Born in Moscow, Russia, Baclanova was the daughter of Vladimir Baklanoff and his wife Alexandra, herself an actress in early Russian films. Baclanova studied drama at the Cherniavsky Institute before being accepted into the prestigious Moscow Art Theatre in 1912. Over the next decade she appeared in Russian films, and also performed extensively on stage, touring and performing in many countries of the world, in the 1930"s had a program called Olga Baclanova's Continental Review and she often appeared as a guest on radio programs singing songs in her native Russian, she had trained in operatic voice at the Moscow Arts Theatre
Baclanova first came to New York City with the 1925 touring production of the Moscow Art Theatre's Lysistrata. Though the rest of the company returned to Russia in 1926, she stayed to pursue career in the United States. A statuesque blonde, Baclanova quickly established herself as a popular actress in American silent movies and achieved a notable success with The Docks of New York (1928), directed by Josef von Sternberg. Later that year, she also appeared in The Man Who Laughs as Duchess Josiana, the femme fatale love interest to Conrad Veidt's disfigured hero.
The introduction of talking films proved difficult for Baclanova, as audiences did not respond to her heavy Russian accent. She no longer secured leading roles, and was relegated to supporting parts. Her career was in decline when she was offered the role of the cruel circus performer Cleopatra in Tod Browning's film Freaks (1932) This horror movie, which featured actual carnival freaks, was highly controversial and screened only briefly before being withdrawn. It would be 30 years before Freaks gained a cult following. The movie did not revive Baclanova's film career, which ended in 1943.

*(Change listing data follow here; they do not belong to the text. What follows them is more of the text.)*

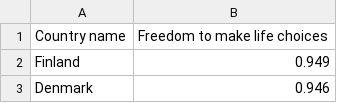
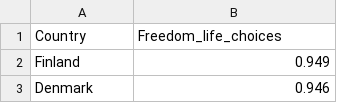
Before and after one commit to lsharples1/6550Project, a CSV file: countryFreedomToMakeLifeChoices.csv, drawn as a sheet; only a part is shown.

Commit message:
Update countryFreedomToMakeLifeChoices.csv

```diff
--- a/countryFreedomToMakeLifeChoices.csv
+++ b/countryFreedomToMakeLifeChoices.csv
@@ -1,2 +1,2 @@
-Country name,Freedom to make life choices
+Country,Freedom_life_choices
 Finland,0.949
```
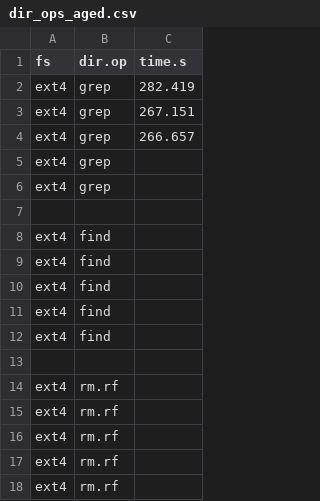
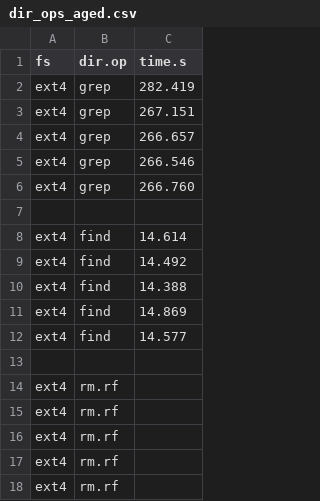
Before and after one commit to zhanyang/dissertation, a CSV file: data/raw/dir_ops_aged.csv, drawn as a sheet.

```diff
--- a/data/raw/dir_ops_aged.csv
+++ b/data/raw/dir_ops_aged.csv
@@ -4,10 +4,10 @@ ext4, grep, 267.151
 ext4, grep, 266.657
-ext4, grep,
-ext4, grep,
+ext4, grep, 266.546
+ext4, grep, 266.760
 
-ext4, find,
-ext4, find,
-ext4, find,
-ext4, find,
-ext4, find,
+ext4, find, 14.614
+ext4, find, 14.492
+ext4, find, 14.388
+ext4, find, 14.869
+ext4, find, 14.577
 
```
Also changed, not shown: data/rand_io_aged.csv, 2 other files.
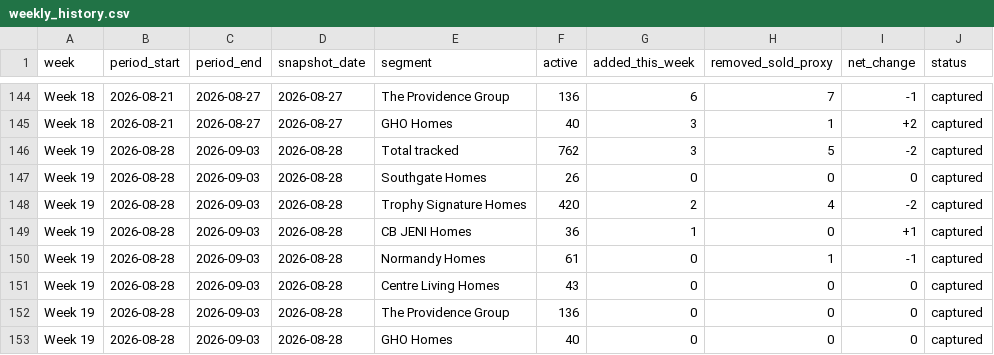
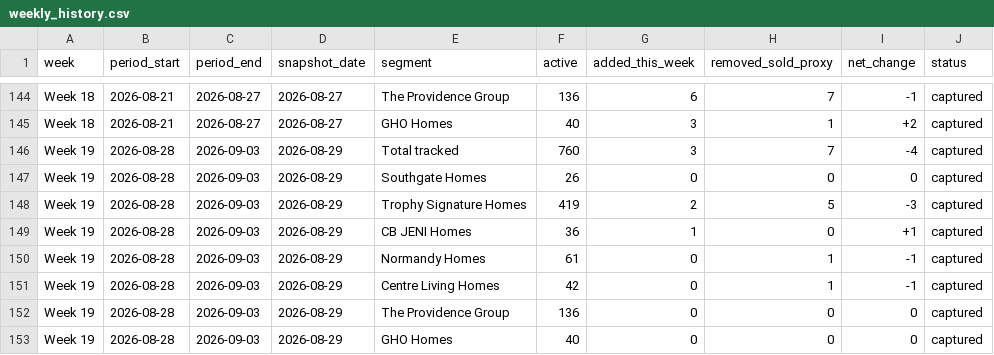
Before and after one commit to aregaladosantiago-hub/grbk-tracker, a CSV file: reports/weekly_history.csv, drawn as a sheet; only a part is shown, gaps mark what is left out.

```diff
--- a/reports/weekly_history.csv
+++ b/reports/weekly_history.csv
@@ -145,9 +145,9 @@ Week 18,2026-08-21,2026-08-27,2026-08-27,The Providence Group,136,6,7,-1,capture
 Week 18,2026-08-21,2026-08-27,2026-08-27,GHO Homes,40,3,1,+2,captured
-Week 19,2026-08-28,2026-09-03,2026-08-28,Total tracked,762,3,5,-2,captured
-Week 19,2026-08-28,2026-09-03,2026-08-28,Southgate Homes,26,0,0,0,captured
-Week 19,2026-08-28,2026-09-03,2026-08-28,Trophy Signature Homes,420,2,4,-2,captured
-Week 19,2026-08-28,2026-09-03,2026-08-28,CB JENI Homes,36,1,0,+1,captured
-Week 19,2026-08-28,2026-09-03,2026-08-28,Normandy Homes,61,0,1,-1,captured
-Week 19,2026-08-28,2026-09-03,2026-08-28,Centre Living Homes,43,0,0,0,captured
-Week 19,2026-08-28,2026-09-03,2026-08-28,The Providence Group,136,0,0,0,captured
-Week 19,2026-08-28,2026-09-03,2026-08-28,GHO Homes,40,0,0,0,captured
+Week 19,2026-08-28,2026-09-03,2026-08-29,Total tracked,760,3,7,-4,captured
+Week 19,2026-08-28,2026-09-03,2026-08-29,Southgate Homes,26,0,0,0,captured
+Week 19,2026-08-28,2026-09-03,2026-08-29,Trophy Signature Homes,419,2,5,-3,captured
+Week 19,2026-08-28,2026-09-03,2026-08-29,CB JENI Homes,36,1,0,+1,captured
+Week 19,2026-08-28,2026-09-03,2026-08-29,Normandy Homes,61,0,1,-1,captured
+Week 19,2026-08-28,2026-09-03,2026-08-29,Centre Living Homes,42,0,1,-1,captured
+Week 19,2026-08-28,2026-09-03,2026-08-29,The Providence Group,136,0,0,0,captured
+Week 19,2026-08-28,2026-09-03,2026-08-29,GHO Homes,40,0,0,0,captured
```
Also changed, not shown: reports/latest_active.csv, reports/removed_vs_prior_snapshot.csv, 3 other files.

Baclanova worked extensively on stage in London's West End and in New York, for about 10 years starting in the mid-1930s. In 1943 she appeared in "Claudia" at the Moore Theatre in Seattle, Washington.
Baclanova was married three times and bore two sons with her first and second husbands. The birth of her second son with actor Nicholas Soussanin was front page news and covered quite extensively in the press in 1930.
After her retirement she settled in Vevey, Switzerland, where she died in 1974.
- The Dove (1927)
- The Czarina's Secret (1928)
- Forgotten Faces (1928)
- The Man Who Laughs (1928)
- Three Sinners (1928)
- Street of Sin (1928)
- The Docks of New York (1928)
- The Wolf of Wall Street (1929)
- The Man I Love (1929)
- A Dangerous Woman (1929)
- The Great Lover (1931)
- Freaks (1932)
- Downstairs (1932)
- Billion Dollar Scandal (1933)
- Claudia (1943)
- Mank, Gregory W. (1999). Women in horror films, 1930s, p. 118. McFarland, ISBN 978-0-7864-0553-4
- Meienberg, L. Paul. "Olga Baclanova Biography". Retrieved 2009-06-07.
- Vazzana, Eugene Michael (2001). Silent film necrology, p. 25. McFarland, ISBN 978-0-7864-1059-0
- Meienberg, L. Paul. "Olga Baclanova--The Ultimate Cinemantrap!". Retrieved 2009-06-07.
- Olga Baclanova at the Internet Movie Database
- Olga Baclanova at Find a Grave
- Olga Baclanova at Virtual History